Most people would consider sewage sludge an unlikely source of clean energy. However, with new federal dollars available to localities under the Inflation Reduction Act’s energy investment tax credit (ITC), wastewater could become a key tool in helping localities achieve their sustainability goals. According to the most recent U.S. Environmental Protection Agency (EPA) Greenhouse Gas Inventory, landfills and waste treatment/discharge account for nearly 20% of methane emissions nationally. Given the climate impact of methane, capturing these emissions and harnessing them as renewable natural gas (RNG) to cook meals and heat homes can help localities meet their sustainability goals affordably. Importantly, localities can elect for direct payment in lieu of the ITC for certain energy projects such as wastewater to RNG.

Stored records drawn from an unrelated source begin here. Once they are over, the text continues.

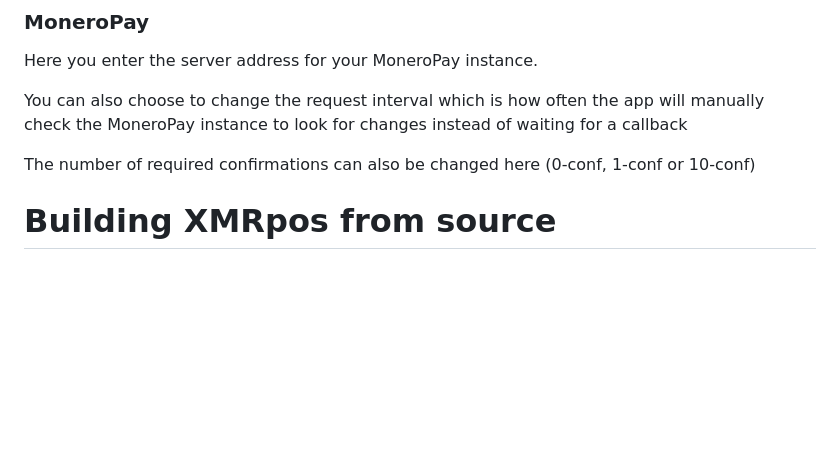
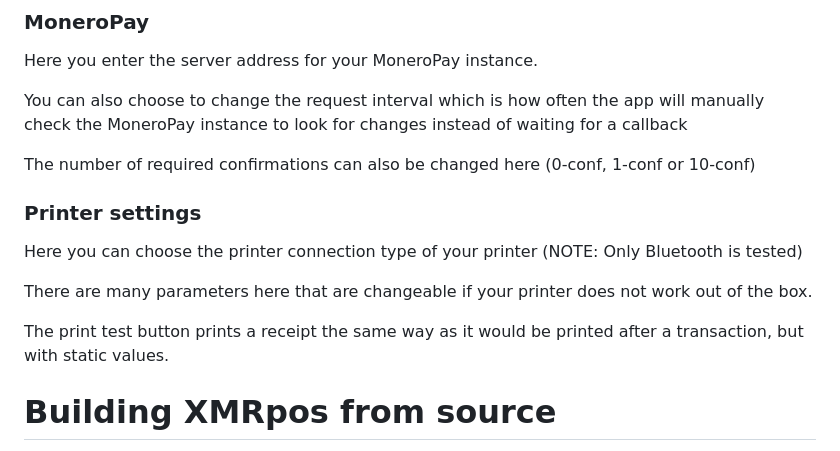
Before and after one commit to ajs-xmr/XMRpos, a Markdown page: README.md, the part around the change. GitHub-like rendering; blank space fills up the shorter version.

Commit message:
Add printer settings to README.md

```diff
--- a/README.md
+++ b/README.md
@@ -59,6 +59,13 @@ You can also choose to change the request interval which is how often the app wi
 
 The number of required confirmations can also be changed here (0-conf, 1-conf or 10-conf)
 
+### Printer settings
+Here you can choose the printer connection type of your printer (NOTE: Only Bluetooth is tested)
+
+There are many parameters here that are changeable if your printer does not work out of the box.
+
+The print test button prints a receipt the same way as it would be printed after a transaction, but with static values.
+
 
 # Building XMRpos from source
 This guide will help you build and run **XMRpos** from source.
```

Currently, there are 279 operational RNG facilities and a further 460 facilities under construction or planned. Of those operational facilities, 30 are wastewater facilities with 18 more under construction or planned. Yet there are 15,000 publicly owned wastewater treatment facilities nationally, which highlights the tremendous opportunity made available by the IRA. Increasingly, local governments are looking to leverage their wastewater facilities as climate solutions by installing anaerobic digesters turning sewage sludge into RNG. A recent study found that a single wastewater project creates a total of 268 construction jobs and a further 18 operation and maintenance jobs.
In Roanoke, Virginia the water authority has partnered with the local natural gas utility, Roanoke Gas, to produce RNG from their facility which treats 19 million gallons of drinking water a day. The partnership, the first of its kind in Virginia, involves upgrading the facility’s existing digester equipment as well as constructing a gas conditioning system and interconnect facility to inject the RNG into Roanoke Gas’s distribution system. In total, the combined projects represent an approximately $16.5 million investment.. Roanoke Gas projects this new supply source will produce enough RNG to provide hot meals, warm showers, and heat 500 homes on a cold, winter day. The project allows for the complete recycling of waste to a level that was unimaginable only a short time ago.
In Lincoln, Nebraska the local utility, Black Hills Energy, has been working with the city since 2017 to upgrade the equipment at the Lincoln Water Resource Recovery Facility to produce RNG. The project was completed in early 2021 and will generate $2.6 million each year, recouping the city’s investment in just 3.3 years according to Mayor Leirion Gaylor Baird. The plant recovers about 20 million gallons of water daily and with the infrastructure upgrades, produces enough RNG to displace 875,000 gallons of gasoline annually. The project received the Special Innovation Award from the Nebraska Water Environmental Association in 2020.
Experts estimate that RNG production capacity will grow by 50% or more by 2024 with the passing of the IRA and the growth in new projects. Investing in waste recovery is one of many ways America’s natural gas utilities are committed to working with their communities to achieve their sustainability goals by advancing local sources of affordable, clean energy.
About the Author
Frank Canavan is the Senior Manager of State Affairs with the American Gas Association.